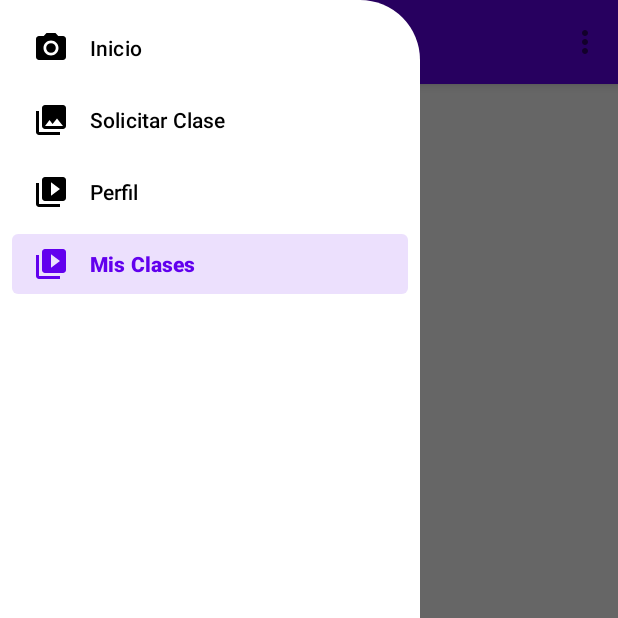
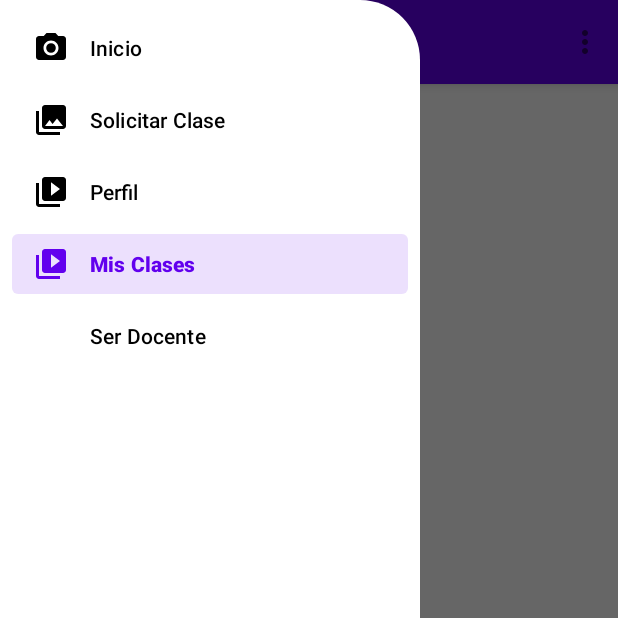
Before and after one commit to jhonrivera1100/EducatioApp, an Android app: the screen it shows after launch (MainActivity), with the side drawer open, on a phone screen of 412 x 824 dp, the top half of it. Run offline under Robolectric (Android 15) with nearby library versions, the phone set to English and light mode, and no system bars; our stand-ins replace navigation-ui.

Commit message:
cambios jhon item ser docente menu

```diff
--- a/app/src/main/res/layout/activity_main.xml
+++ b/app/src/main/res/layout/activity_main.xml
@@ -20,5 +20,9 @@
         android:layout_gravity="start"
         android:background="@drawable/bordes_menu"
         android:fitsSystemWindows="true"
-        app:menu="@menu/activity_main_drawer" />
+        app:menu="@menu/activity_main_drawer" >
+
+    </com.google.android.material.navigation.NavigationView>
+
+
 </androidx.drawerlayout.widget.DrawerLayout>
--- a/app/src/main/res/menu/activity_main_drawer.xml
+++ b/app/src/main/res/menu/activity_main_drawer.xml
@@ -1,6 +1,7 @@
 <?xml version="1.0" encoding="utf-8"?>
 <menu xmlns:android="http://schemas.android.com/apk/res/android"
     xmlns:tools="http://schemas.android.com/tools"
+    xmlns:app="http://schemas.android.com/apk/res-auto"
     tools:showIn="navigation_view">
 
     <group android:checkableBehavior="single">
@@ -8,6 +9,7 @@
             android:id="@+id/activity_home"
             android:icon="@drawable/ic_menu_camera"
             android:title="@string/menu_home" />
+
         <item
             android:id="@+id/solicitar_clase"
             android:icon="@drawable/ic_menu_gallery"
@@ -21,4 +23,11 @@
             android:icon="@drawable/ic_menu_slideshow"
             android:title="@string/mis_clases" />
     </group>
+    <!-- Elemento de menú para el botón "Ser Docente" -->
+    <item
+        android:id="@+id/ser_docente"
+        android:title="@string/btn_docente"
+        app:showAsAction="always" />
+
+
 </menu>
--- a/app/src/main/res/values/strings.xml
+++ b/app/src/main/res/values/strings.xml
@@ -14,6 +14,7 @@
     <string name="perfil_usuario">Perfil</string>
     <string name="mis_clases">Mis Clases</string>
     <string name="postulacion">Postulaciones</string>
+    <string name="btn_docente">Ser Docente</string>
     <!-- TODO: Remove or change this placeholder text -->
     <string name="hello_blank_fragment">Hello blank fragment</string>
     <string name="title_"></string>
```
Also changed, not shown: app/src/main/res/layout/boton_serdocente.xml (+13 -30 lines).
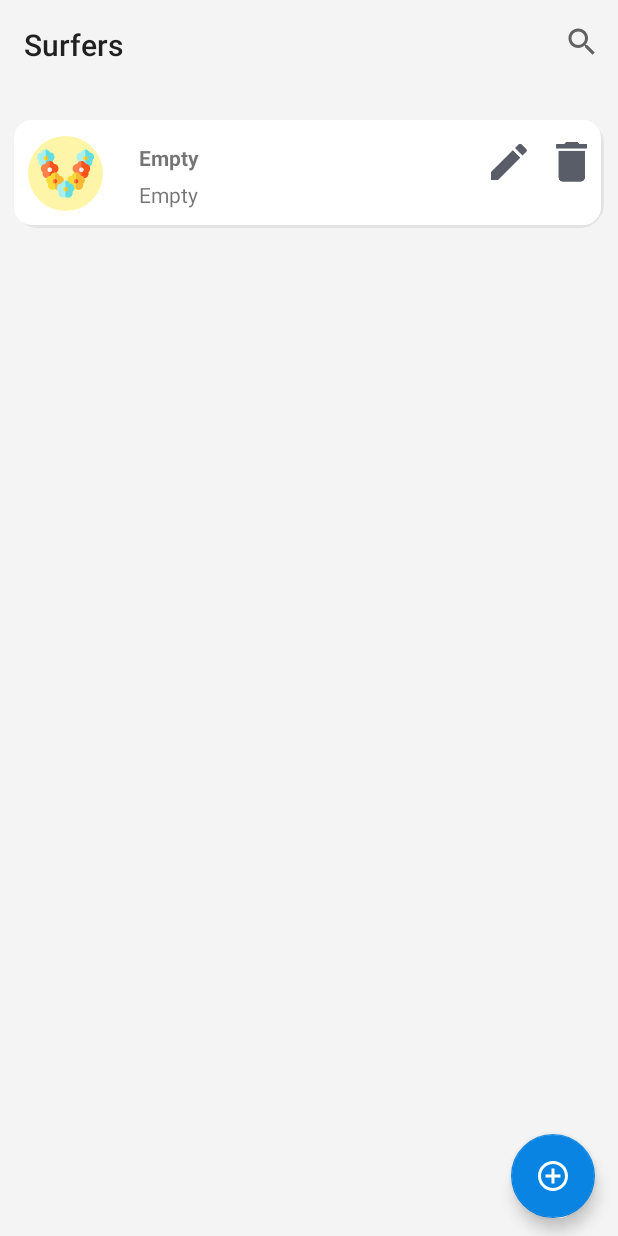
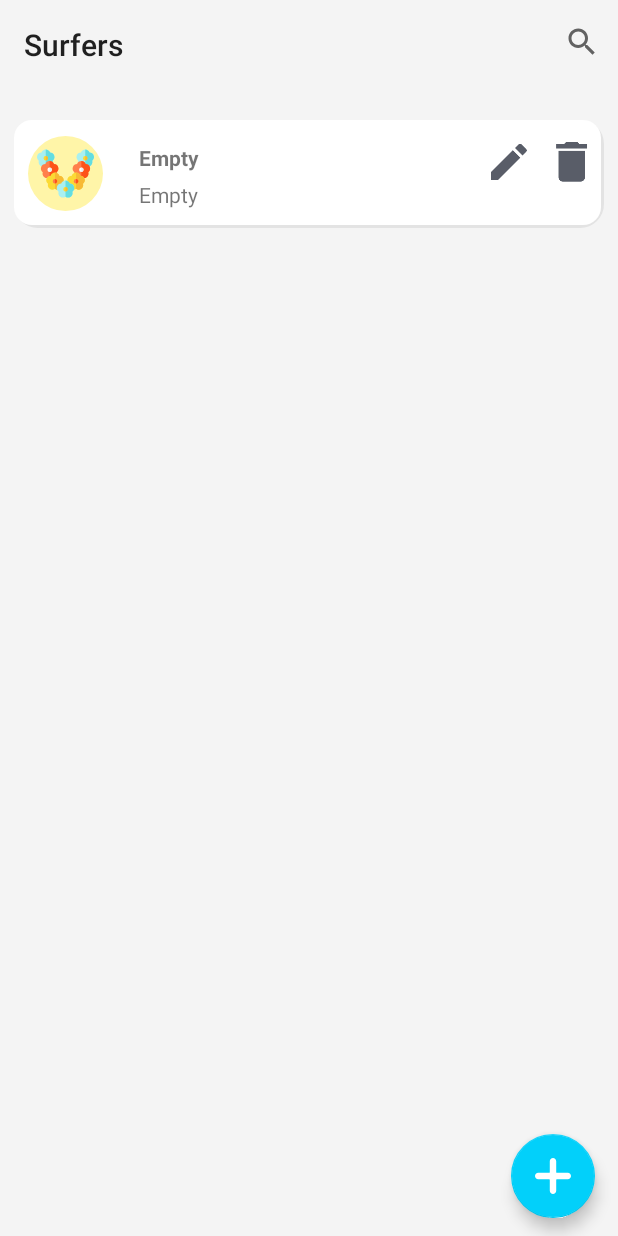
Before and after one commit to yanfalcao/HorizonDesafio, an Android app: the SurfersListActivity screen opened directly, with no data from a screen before it, on a phone screen of 412 x 824 dp. Run offline under Robolectric (Android 15) with nearby library versions, the phone set to English and light mode, and no system bars; our stand-ins replace ButterKnife.

Commit message:
Style (Surfer List): Ajuste no floating button.

```diff
--- a/MundialSurf/app/src/main/res/drawable/ic_add.xml
+++ b/MundialSurf/app/src/main/res/drawable/ic_add.xml
@@ -1,5 +1,9 @@
-<vector android:height="35dp" android:tint="#FFFFFF"
-    android:viewportHeight="24.0" android:viewportWidth="24.0"
-    android:width="35dp" xmlns:android="http://schemas.android.com/apk/res/android">
-    <path android:fillColor="#FF000000" android:pathData="M13,7h-2v4L7,11v2h4v4h2v-4h4v-2h-4L13,7zM12,2C6.48,2 2,6.48 2,12s4.48,10 10,10 10,-4.48 10,-10S17.52,2 12,2zM12,20c-4.41,0 -8,-3.59 -8,-8s3.59,-8 8,-8 8,3.59 8,8 -3.59,8 -8,8z"/>
+<vector xmlns:android="http://schemas.android.com/apk/res/android"
+    android:width="448dp"
+    android:height="448dp"
+    android:viewportWidth="448"
+    android:viewportHeight="448">
+  <path
+      android:fillColor="#FFFFFFFF"
+      android:pathData="m408,184h-136c-4.418,0 -8,-3.582 -8,-8v-136c0,-22.09 -17.91,-40 -40,-40s-40,17.91 -40,40v136c0,4.418 -3.582,8 -8,8h-136c-22.09,0 -40,17.91 -40,40s17.91,40 40,40h136c4.418,0 8,3.582 8,8v136c0,22.09 17.91,40 40,40s40,-17.91 40,-40v-136c0,-4.418 3.582,-8 8,-8h136c22.09,0 40,-17.91 40,-40s-17.91,-40 -40,-40zM408,184"/>
 </vector>
--- a/MundialSurf/app/src/main/res/layout/activity_surfers_list.xml
+++ b/MundialSurf/app/src/main/res/layout/activity_surfers_list.xml
@@ -45,7 +45,6 @@
                 android:clickable="true"
                 android:onClick="clickOnNewSurfers"
                 app:backgroundTint="@color/floatingButton"
-                app:rippleColor="@android:color/white"
                 app:srcCompat="@drawable/ic_add" />
         </FrameLayout>
     </FrameLayout>
--- a/MundialSurf/app/src/main/res/values/colors.xml
+++ b/MundialSurf/app/src/main/res/values/colors.xml
@@ -22,7 +22,7 @@
     <color name="wave">#74b9ff</color>
     <color name="score">#55efc4</color>
     <color name="win">#ffeaa7</color>
-    <color name="floatingButton">#0984e3</color>
+    <color name="floatingButton">#02D0FA</color>
     <color name="listSurfer">#132D7D</color>
     <color name="backgoundScreen">#F4F4F4</color>
 
```
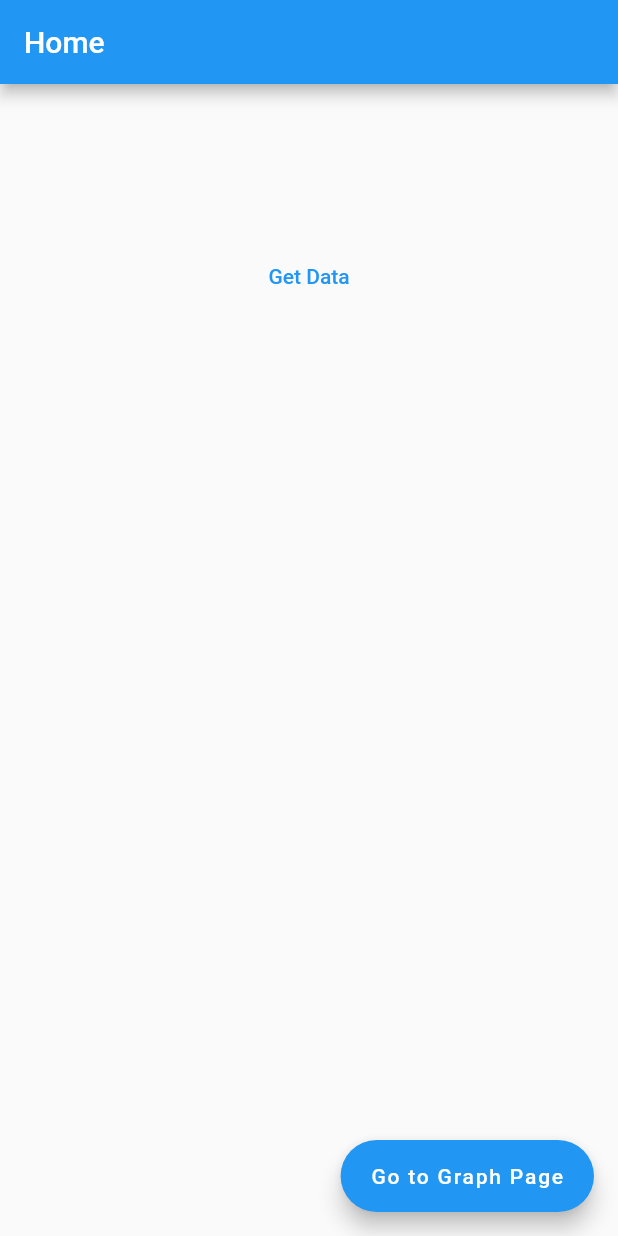
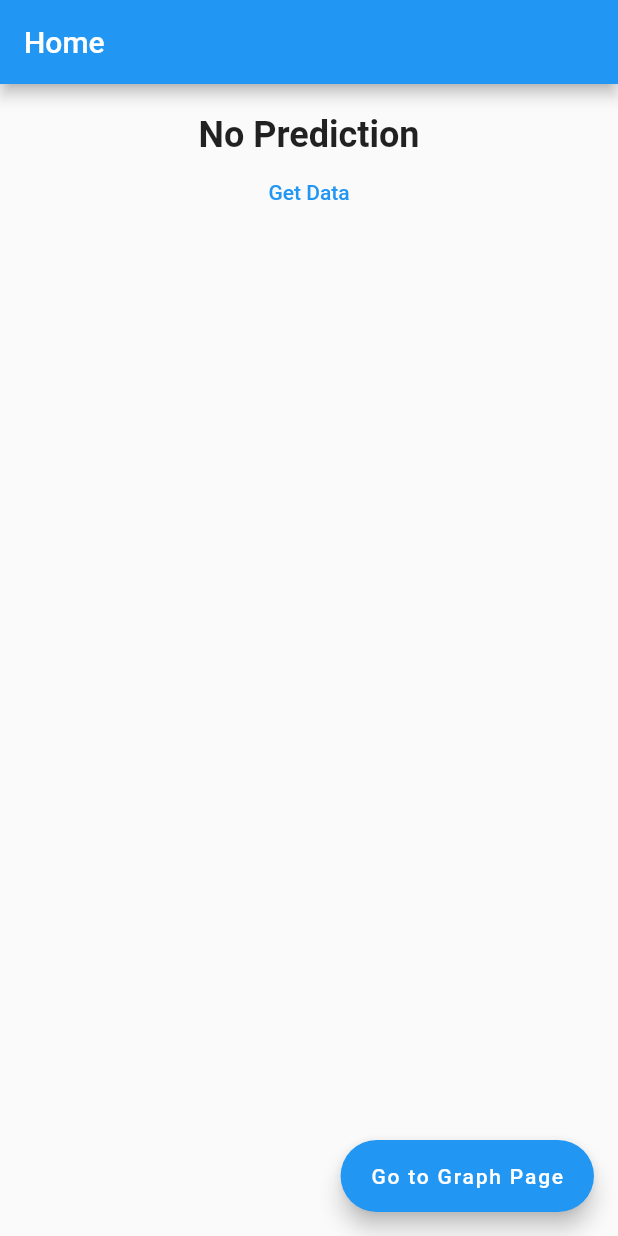
Before and after one commit to anirranjan/hackdfw-2021, a Flutter app: the screen it shows after launch, on a phone screen of 412 x 824 dp. Run offline on Flutter 3.47's test engine with Material 2 defaults, Android fonts, the phone set to English and light mode, and no system bars; our stand-ins replace syncfusion_flutter_charts; missing offline and left inert: dart:html.

Commit message:
implimenting prediction from api

```diff
--- a/lib/main.dart
+++ b/lib/main.dart
@@ -28,9 +28,10 @@ class HomePage extends StatefulWidget {
 }
 
 class FirstScreen extends State<HomePage> {
-  String environmentalMessage = '';
-  String socialMessage = '';
-  String governanceMessage = '';
+  String predictionMessage = 'No Prediction';
+  // String environmentalMessage = '';
+  // String socialMessage = '';
+  // String governanceMessage = '';
   @override
   Widget build(BuildContext context) {
     return Scaffold(
@@ -41,38 +42,50 @@ class FirstScreen extends State<HomePage> {
         mainAxisSize: MainAxisSize.min,
         crossAxisAlignment: CrossAxisAlignment.stretch,
         children: [
-          Padding(padding: const EdgeInsets.all(10.0)),
-          Text(environmentalMessage,
+          const Padding(padding: EdgeInsets.all(10.0)),
+          Text(predictionMessage,
               textAlign: TextAlign.center,
-              style: TextStyle(
+              style: const TextStyle(
                 fontSize: 24,
                 fontWeight: FontWeight.bold,
               )),
-          Text(socialMessage,
-              textAlign: TextAlign.center,
-              style: TextStyle(
-                fontSize: 24,
-                fontWeight: FontWeight.bold,
-              )),
-          Text(governanceMessage,
-              textAlign: TextAlign.center,
-              style: TextStyle(
-                fontSize: 24,
-                fontWeight: FontWeight.bold,
-              )),
+          // Text(environmentalMessage,
+          //     textAlign: TextAlign.center,
+          //     style: TextStyle(
+          //       fontSize: 24,
+          //       fontWeight: FontWeight.bold,
+          //     )),
+          // Text(socialMessage,
+          //     textAlign: TextAlign.center,
+          //     style: TextStyle(
+          //       fontSize: 24,
+          //       fontWeight: FontWeight.bold,
+          //     )),
+          // Text(governanceMessage,
+          //     textAlign: TextAlign.center,
+          //     style: TextStyle(
+          //       fontSize: 24,
+          //       fontWeight: FontWeight.bold,
+          //     )),
           TextButton(
             onPressed: () async {
               var url = Uri.http("user:pass@localhost:5000", "");
-              final response = await http.get(url);
+              // final response = await http.get(url);
+              final response = await http.post(url, body: {
+                'tag': "AAPL",
+              });
+              print(response.body);
               var jsonResponse =
                   convert.jsonDecode(response.body) as Map<String, dynamic>;
               setState(() {
-                environmentalMessage = "Environmental: " +
-                    jsonResponse['environmentalScore'].toString();
-                socialMessage =
-                    "Social: " + jsonResponse['socialScore'].toString();
-                governanceMessage =
-                    "Governance: " + jsonResponse['governanceScore'].toString();
+                predictionMessage =
+                    "Prediction: " + jsonResponse['prediction'].toString();
+                // environmentalMessage = "Environmental: " +
+                //     jsonResponse['environmentalScore'].toString();
+                // socialMessage =
+                //     "Social: " + jsonResponse['socialScore'].toString();
+                // governanceMessage =
+                //     "Governance: " + jsonResponse['governanceScore'].toString();
               });
             },
             child: Text('Get Data'),
@@ -134,24 +147,24 @@ class ThirdScreen extends StatelessWidget {
         body: Center(
             child: Container(
                 child: SfCircularChart(
-                    title: ChartTitle(text: 'Continent wise GDP - 2021 \n (in billions of USD)'),
-                    legend: Legend(isVisible: true, overflowMode: LegendItemOverflowMode.wrap),
+                    title: ChartTitle(
+                        text:
+                            'Continent wise GDP - 2021 \n (in billions of USD)'),
+                    legend: Legend(
+                        isVisible: true,
+                        overflowMode: LegendItemOverflowMode.wrap),
                     tooltipBehavior: _tooltipBehavior,
                     series: <CircularSeries>[
-                      RadialBarSeries<GDPData, String>(
-                          dataSource: _chartData,
-                          pointColorMapper: (GDPData data,_) => data.pointColor,
-                          xValueMapper: (GDPData data,_) => data.continent,
-                          yValueMapper: (GDPData data,_) => data.gdp,
-                          dataLabelSettings: DataLabelSettings(isVisible: true),
-                          enableTooltip: true,
-                          maximumValue: 40000,
-                          cornerStyle: CornerStyle.bothCurve
-                      )]
-                )
-            )
-        )
-    );
+              RadialBarSeries<GDPData, String>(
+                  dataSource: _chartData,
+                  pointColorMapper: (GDPData data, _) => data.pointColor,
+                  xValueMapper: (GDPData data, _) => data.continent,
+                  yValueMapper: (GDPData data, _) => data.gdp,
+                  dataLabelSettings: DataLabelSettings(isVisible: true),
+                  enableTooltip: true,
+                  maximumValue: 40000,
+                  cornerStyle: CornerStyle.bothCurve)
+            ]))));
   }
 }
 
```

#### [Exercise instructions]
In the material above, how many lines contain "governanceMessage"? Reply with only the number.

#### [Expected output]
6